We offer multiple voting methods, so that voters can rank their options, or choose more than one option to get the most information about your voter's preferences. We will send your voters a link to an online ballot and you have the option of submitting paper ballots into the count, making voting accessible to all voters. Our voting software is highly secure, preventing tampering and accidental duplicate votes. The emails we collect for your voters are discarded as soon as you close the election. We have the deepest respect for the privacy of your voters.

Some voting software companies offer the same service we do, but at a much higher cost. If you're running a small, fast poll or election, we offer a free package with the same quality of service as our packages designed for thousands of voters. For the price of having pizza delivered, your organization can cut back on the amount of paper and printing you need and have a smooth, secure voting process.

If you're a regular voter, you see how much paper and time is used in getting your vote. Candidates sometimes send out flyers months ahead of elections, or go from city to city offering the same talking points to different people, and spend millions of dollars. But wouldn't it be much easier if you could sit down, peruse the relevant materials and vote at your leisure? This is the convenience you can offer voters with OpaVote's voting software.

Wednesday, February 8, 2017

Ranking Electoral Reforms

Electoral reform is near and dear to my heart, and I started OpaVote to help promote betting voting methods, such as instant runoff voting and the single transferable vote.  There are many other important electoral reforms, and some are more important than better voting methods.

Below I present a U.S.-focused list of electoral reforms roughly in order of the importance that I place on them.  Others will certainly have strong disagreements, and I'd love to hear from you.  I'll update this post over time with additional explanations for the other electoral reforms.

Top-two primary

The 2016 election for U.S. President is a shining example of the problems with conventional primaries (likely producing the most disliked major-party candidates ever).  Although voters are increasingly identifying themselves as independents rather than being affiliated with a political party, the Democratic and Republican parties hold enormous control over the electoral process.

For most elections, the Democratic part has a primary to elect its candidate, the Republican party has a primary to elect its candidate, and later an election is held to decide between the Democrat and the Republican (and sometimes third party or independent candidates).

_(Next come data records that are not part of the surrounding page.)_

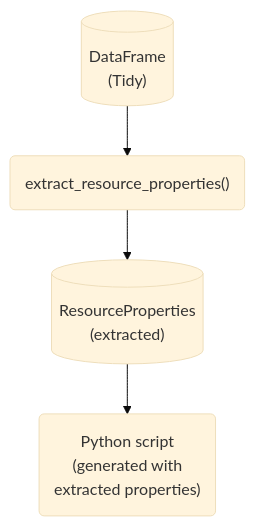
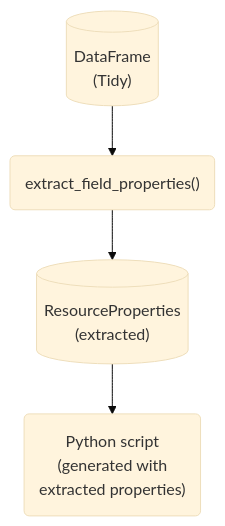
The second of 9 diagrams in docs/design/interface/flows.qmd (seedcase-project/seedcase-sprout), drawn with Mermaid (base theme) before and after one commit. The commit also changed other lines of this file and 3 other files, not shown here.

First line of the commit message:
docs: :pencil2: rename leftovers and move `field_properties` into `ResourceProperties` (#1446)

````diff
--- a/docs/design/interface/flows.qmd
+++ b/docs/design/interface/flows.qmd
@@ -75,14 +75,14 @@
 ```{mermaid}
 %%| label: fig-flow-extract-resource-properties
 %%| fig-cap: "Diagram showing the flow of objects and functions to extract resource properties from data."
 %%| fig-alt: "A flow diagram showing the steps to extract resource properties from data."
 flowchart
     data[("DataFrame<br>(Tidy)")]
     properties_extracted[("ResourceProperties<br>(extracted)")]
-    extract_resource_properties("extract_resource_properties()")
+    extract_field_properties("extract_field_properties()")
     python_script("Python script<br>(generated with<br>extracted properties)")
 
-    data --> extract_resource_properties
-    extract_resource_properties --> properties_extracted
+    data --> extract_field_properties
+    extract_field_properties --> properties_extracted
     properties_extracted --> python_script
 ```
````
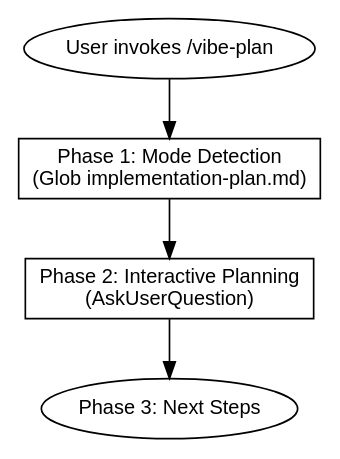
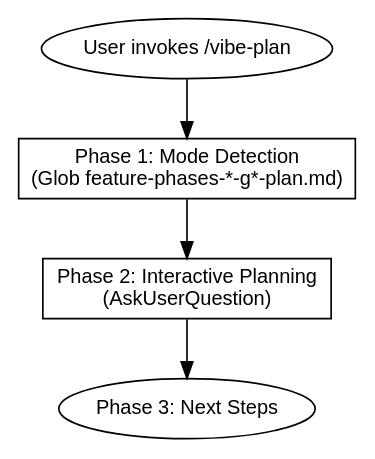
The first of 2 diagrams in skills/vibe-plan/SKILL.md (Yumoxj/vibe-ops), drawn with Graphviz before and after one commit. The commit also changed other lines of this file and 14 other files, not shown here.

````diff
--- a/skills/vibe-plan/SKILL.md
+++ b/skills/vibe-plan/SKILL.md
@@ -22,15 +22,15 @@
 ```dot
 digraph plan_overview {
     rankdir=TB;
     node [fontname="Arial", fontsize=12];
 
     start [shape=ellipse, label="User invokes /vibe-plan"];
-    phase1 [shape=box, label="Phase 1: Mode Detection\n(Glob implementation-plan.md)"];
+    phase1 [shape=box, label="Phase 1: Mode Detection\n(Glob feature-phases-*-g*-plan.md)"];
     phase2 [shape=box, label="Phase 2: Interactive Planning\n(AskUserQuestion)"];
     phase3 [shape=ellipse, label="Phase 3: Next Steps"];
 
     start -> phase1;
     phase1 -> phase2;
     phase2 -> phase3;
 }
 ```
````
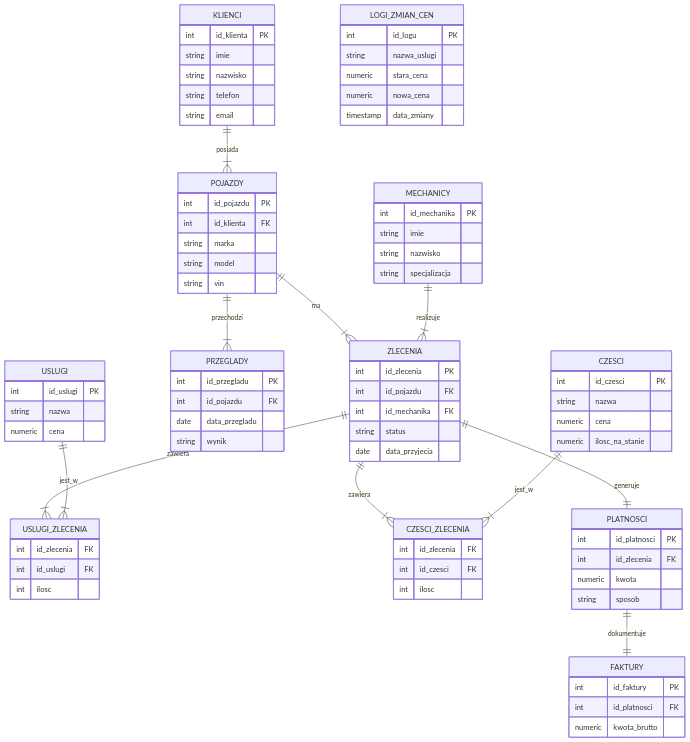
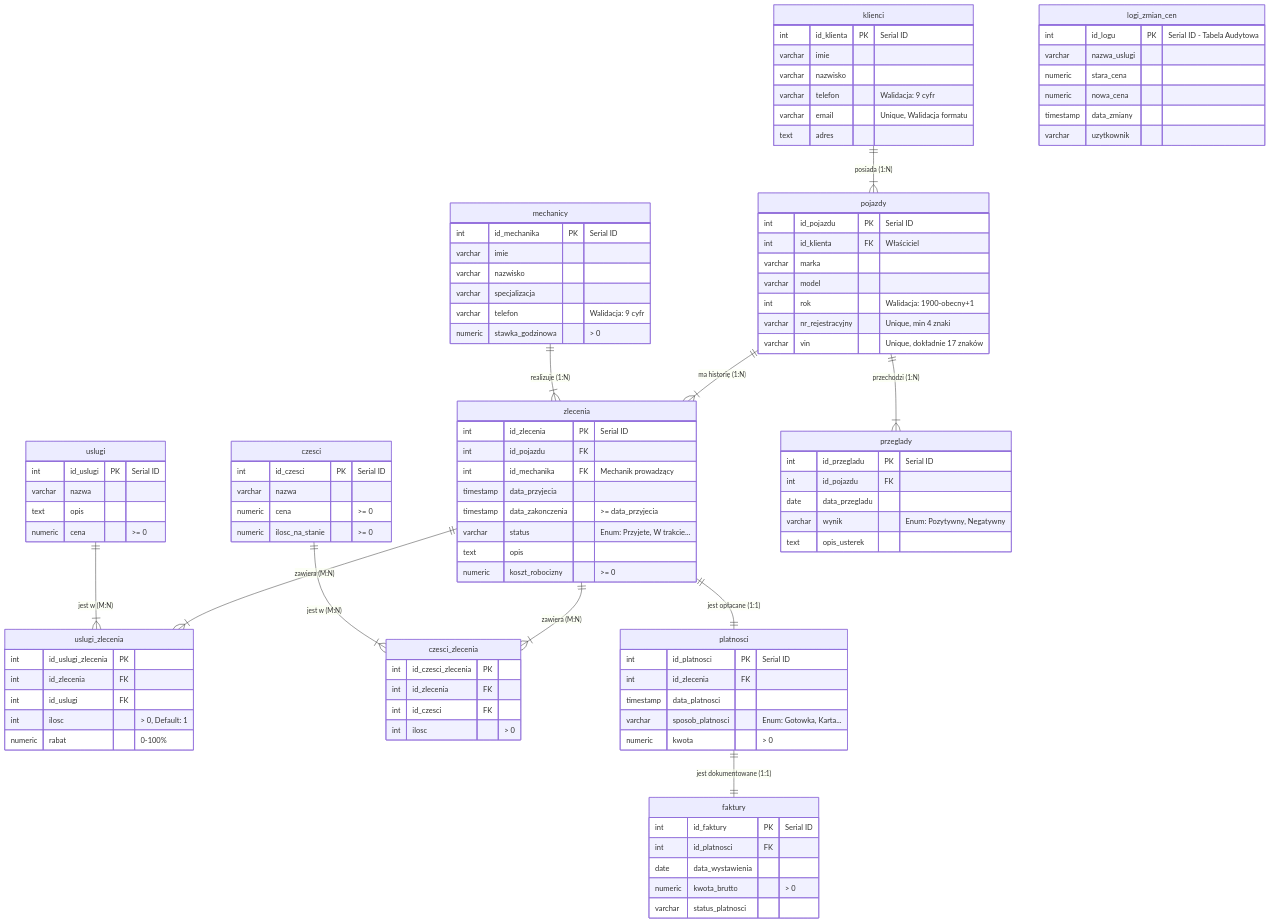
One commit to Tharon23/Bazy-Danych-Projekt changed the diagram in README.md. Above: the diagram before and after it, drawn with Mermaid. The commit also changed other lines of this file and 31 other files, not shown here.

````diff
--- a/README.md
+++ b/README.md
@@ -15,110 +15,117 @@
 ```mermaid
 erDiagram
-    KLIENCI ||--|{ POJAZDY : posiada
-    POJAZDY ||--|{ ZLECENIA : ma
-    POJAZDY ||--|{ PRZEGLADY : przechodzi
-    MECHANICY ||--|{ ZLECENIA : realizuje
-
-    ZLECENIA ||--|{ USLUGI_ZLECENIA : zawiera
-    ZLECENIA ||--|{ CZESCI_ZLECENIA : zawiera
-    USLUGI ||--|{ USLUGI_ZLECENIA : jest_w
-    CZESCI ||--|{ CZESCI_ZLECENIA : jest_w
-
-    ZLECENIA ||--|| PLATNOSCI : generuje
-    PLATNOSCI ||--|| FAKTURY : dokumentuje
-
-    %% Tabela KLIENCI
-    KLIENCI {
-        int id_klienta PK
-        string imie
-        string nazwisko
-        string telefon
-        string email
+    klienci {
+        int id_klienta PK "Serial ID"
+        varchar imie
+        varchar nazwisko
+        varchar telefon "Walidacja: 9 cyfr"
+        varchar email "Unique, Walidacja formatu"
+        text adres
     }
 
-    %% Tabela POJAZDY
-    POJAZDY {
-        int id_pojazdu PK
-        int id_klienta FK
-        string marka
-        string model
-        string vin
+    pojazdy {
+        int id_pojazdu PK "Serial ID"
+        int id_klienta FK "Właściciel"
+        varchar marka
+        varchar model
+        int rok "Walidacja: 1900-obecny+1"
+        varchar nr_rejestracyjny "Unique, min 4 znaki"
+        varchar vin "Unique, dokładnie 17 znaków"
     }
 
-    %% Tabela ZLECENIA
-    ZLECENIA {
-        int id_zlecenia PK
-        int id_pojazdu FK
-        int id_mechanika FK
-        string status
-        date data_przyjecia
+    mechanicy {
+        int id_mechanika PK "Serial ID"
+        varchar imie
+        varchar nazwisko
+        varchar specjalizacja
+        varchar telefon "Walidacja: 9 cyfr"
+        numeric stawka_godzinowa "> 0"
     }
 
-    %% Tabela MECHANICY
-    MECHANICY {
-        int id_mechanika PK
-        string imie
-        string nazwisko
-        string specjalizacja
+    zlecenia {
+        int id_zlecenia PK "Serial ID"
+        int id_pojazdu FK
+        int id_mechanika FK "Mechanik prowadzący"
+        timestamp data_przyjecia
+        timestamp data_zakonczenia ">= data_przyjecia"
+        varchar status "Enum: Przyjete, W trakcie..."
+        text opis
+        numeric koszt_robocizny ">= 0"
     }
 
-    %% Tabela CZESCI (Magazyn)
-    CZESCI {
-        int id_czesci PK
-        string nazwa
-        numeric cena
-        numeric ilosc_na_stanie
+    uslugi {
+        int id_uslugi PK "Serial ID"
+        varchar nazwa
+        text opis
+        numeric cena ">= 0"
     }
 
-    %% Tabela USLUGI (Cennik)
-    USLUGI {
-        int id_uslugi PK
-        string nazwa
-        numeric cena
+    czesci {
+        int id_czesci PK "Serial ID"
+        varchar nazwa
+        numeric cena ">= 0"
+        numeric ilosc_na_stanie ">= 0"
     }
 
-    %% Tabela PRZEGLADY (Przywrocona)
-    PRZEGLADY {
-        int id_przegladu PK
+    uslugi_zlecenia {
+        int id_uslugi_zlecenia PK
+        int id_zlecenia FK
+        int id_uslugi FK
+        int ilosc "> 0, Default: 1"
+        numeric rabat "0-100%"
+    }
+
+    czesci_zlecenia {
+        int id_czesci_zlecenia PK
+        int id_zlecenia FK
+        int id_czesci FK
+        int ilosc "> 0"
+    }
+
+    platnosci {
+        int id_platnosci PK "Serial ID"
+        int id_zlecenia FK
+        timestamp data_platnosci
+        varchar sposob_platnosci "Enum: Gotowka, Karta..."
+        numeric kwota "> 0"
+    }
+
+    faktury {
+        int id_faktury PK "Serial ID"
+        int id_platnosci FK
+        date data_wystawienia
+        numeric kwota_brutto "> 0"
+        varchar status_platnosci
+    }
+
+    przeglady {
+        int id_przegladu PK "Serial ID"
         int id_pojazdu FK
         date data_przegladu
-        string wynik
+        varchar wynik "Enum: Pozytywny, Negatywny"
+        text opis_usterek
     }
 
-    %% Tabela PLATNOSCI
-    PLATNOSCI {
-        int id_platnosci PK
-        int id_zlecenia FK
-        numeric kwota
-        string sposob
-    }
-
-    %% Tabela FAKTURY
-    FAKTURY {
-        int id_faktury PK
-        int id_platnosci FK
-        numeric kwota_brutto
-    }
-
-    %% TABELE LACZACE
-    USLUGI_ZLECENIA {
-        int id_zlecenia FK
-        int id_uslugi FK
-        int ilosc
-    }
-
-    CZESCI_ZLECENIA {
-        int id_zlecenia FK
-        int id_czesci FK
-        int ilosc
-    }
-
-    %% NOWA TABELA (Logi) - stoi obok, bez relacji
-    LOGI_ZMIAN_CEN {
-        int id_logu PK
-        string nazwa_uslugi
+    logi_zmian_cen {
+        int id_logu PK "Serial ID - Tabela Audytowa"
+        varchar nazwa_uslugi
         numeric stara_cena
         numeric nowa_cena
         timestamp data_zmiany
+        varchar uzytkownik
     }
+
+    klienci ||--|{ pojazdy : "posiada (1:N)"
+    pojazdy ||--|{ zlecenia : "ma historię (1:N)"
+    pojazdy ||--|{ przeglady : "przechodzi (1:N)"
+    mechanicy ||--|{ zlecenia : "realizuje (1:N)"
+
+    zlecenia ||--|{ uslugi_zlecenia : "zawiera (M:N)"
+    uslugi ||--|{ uslugi_zlecenia : "jest w (M:N)"
+
+    zlecenia ||--|{ czesci_zlecenia : "zawiera (M:N)"
+    czesci ||--|{ czesci_zlecenia : "jest w (M:N)"
+
+    zlecenia ||--|| platnosci : "jest opłacane (1:1)"
+    platnosci ||--|| faktury : "jest dokumentowane (1:1)"
 ```
````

Conventional primaries produce bad election outcomes because (i) they elect partisan candidates rather than moderate candidates, (ii) the parties have too much control (e.g., "super" delegates), and (iii) third-party or independent candidates are essentially shut out of the electoral process.